Task statement. Retype the entries exactly, but skip the pictures.

(Records drawn from a dataset)

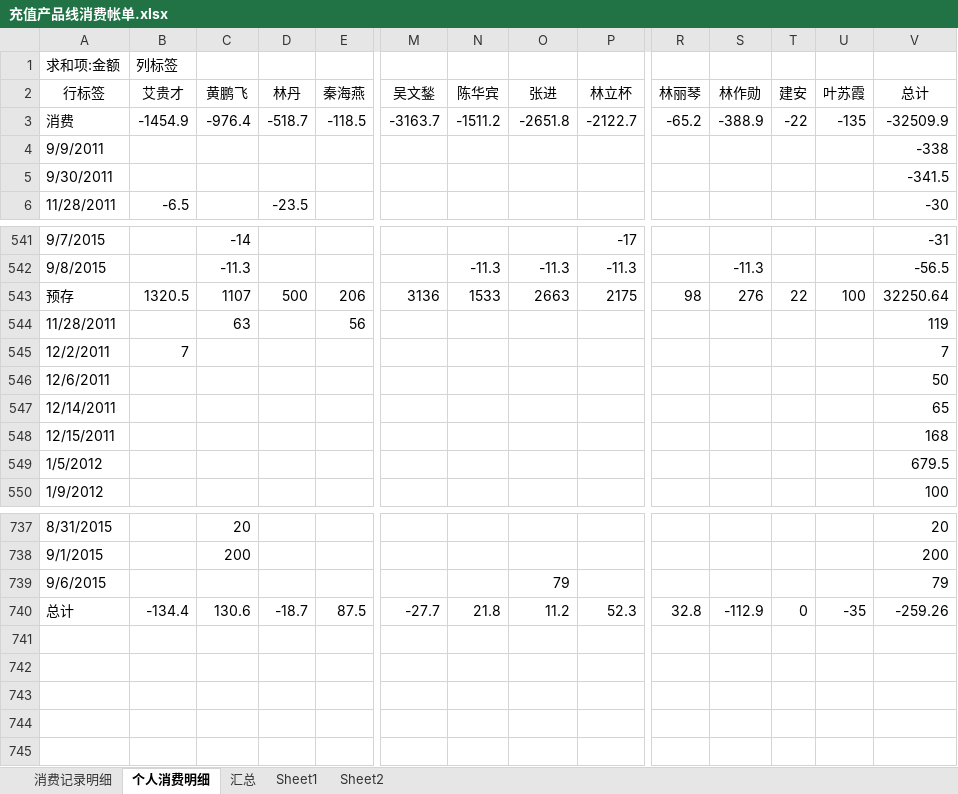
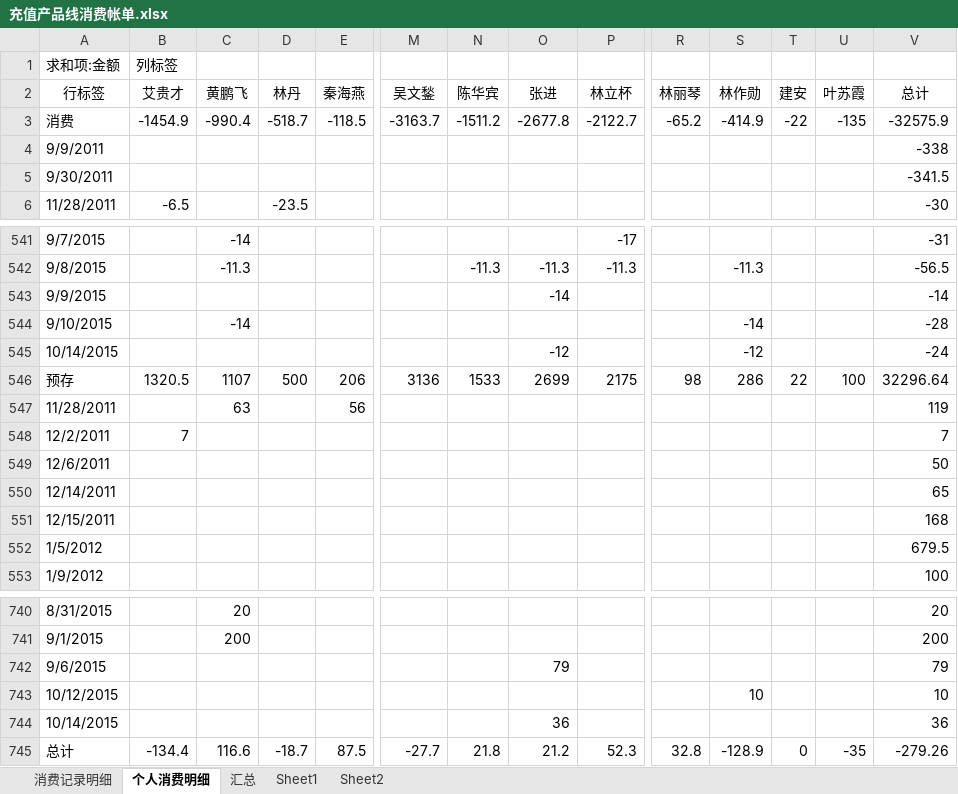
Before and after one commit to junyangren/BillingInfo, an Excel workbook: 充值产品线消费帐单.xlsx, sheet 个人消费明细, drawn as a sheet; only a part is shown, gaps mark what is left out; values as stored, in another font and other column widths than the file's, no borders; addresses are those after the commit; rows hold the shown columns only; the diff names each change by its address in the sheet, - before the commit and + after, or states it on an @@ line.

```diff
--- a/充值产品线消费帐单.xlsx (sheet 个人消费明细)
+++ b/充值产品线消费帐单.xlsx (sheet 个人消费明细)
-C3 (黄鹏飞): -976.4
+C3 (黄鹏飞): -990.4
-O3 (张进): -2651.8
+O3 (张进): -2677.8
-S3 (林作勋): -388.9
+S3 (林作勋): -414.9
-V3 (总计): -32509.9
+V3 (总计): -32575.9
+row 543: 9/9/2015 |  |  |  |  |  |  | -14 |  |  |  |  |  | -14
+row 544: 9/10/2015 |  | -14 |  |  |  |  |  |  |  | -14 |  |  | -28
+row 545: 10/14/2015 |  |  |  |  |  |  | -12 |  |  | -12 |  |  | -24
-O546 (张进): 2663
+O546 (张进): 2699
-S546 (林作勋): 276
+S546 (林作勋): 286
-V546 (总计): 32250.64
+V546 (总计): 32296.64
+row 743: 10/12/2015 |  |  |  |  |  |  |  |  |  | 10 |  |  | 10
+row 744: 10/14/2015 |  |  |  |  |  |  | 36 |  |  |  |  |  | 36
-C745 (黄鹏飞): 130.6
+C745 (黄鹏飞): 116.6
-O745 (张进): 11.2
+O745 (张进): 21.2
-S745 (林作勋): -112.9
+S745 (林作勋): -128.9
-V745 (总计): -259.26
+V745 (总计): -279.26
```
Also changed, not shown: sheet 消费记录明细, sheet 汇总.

Answer to this problem.
Before and after one commit to junyangren/BillingInfo, an Excel workbook: 充值产品线消费帐单.xlsx, sheet 个人消费明细, drawn as a sheet; only a part is shown, gaps mark what is left out; values as stored, in another font and other column widths than the file's, no borders; addresses are those after the commit; rows hold the shown columns only; the diff names each change by its address in the sheet, - before the commit and + after, or states it on an @@ line.

```diff
--- a/充值产品线消费帐单.xlsx (sheet 个人消费明细)
+++ b/充值产品线消费帐单.xlsx (sheet 个人消费明细)
-C3 (黄鹏飞): -976.4
+C3 (黄鹏飞): -990.4
-O3 (张进): -2651.8
+O3 (张进): -2677.8
-S3 (林作勋): -388.9
+S3 (林作勋): -414.9
-V3 (总计): -32509.9
+V3 (总计): -32575.9
+row 543: 9/9/2015 |  |  |  |  |  |  | -14 |  |  |  |  |  | -14
+row 544: 9/10/2015 |  | -14 |  |  |  |  |  |  |  | -14 |  |  | -28
+row 545: 10/14/2015 |  |  |  |  |  |  | -12 |  |  | -12 |  |  | -24
-O546 (张进): 2663
+O546 (张进): 2699
-S546 (林作勋): 276
+S546 (林作勋): 286
-V546 (总计): 32250.64
+V546 (总计): 32296.64
+row 743: 10/12/2015 |  |  |  |  |  |  |  |  |  | 10 |  |  | 10
+row 744: 10/14/2015 |  |  |  |  |  |  | 36 |  |  |  |  |  | 36
-C745 (黄鹏飞): 130.6
+C745 (黄鹏飞): 116.6
-O745 (张进): 11.2
+O745 (张进): 21.2
-S745 (林作勋): -112.9
+S745 (林作勋): -128.9
-V745 (总计): -259.26
+V745 (总计): -279.26
```
Also changed, not shown: sheet 消费记录明细, sheet 汇总.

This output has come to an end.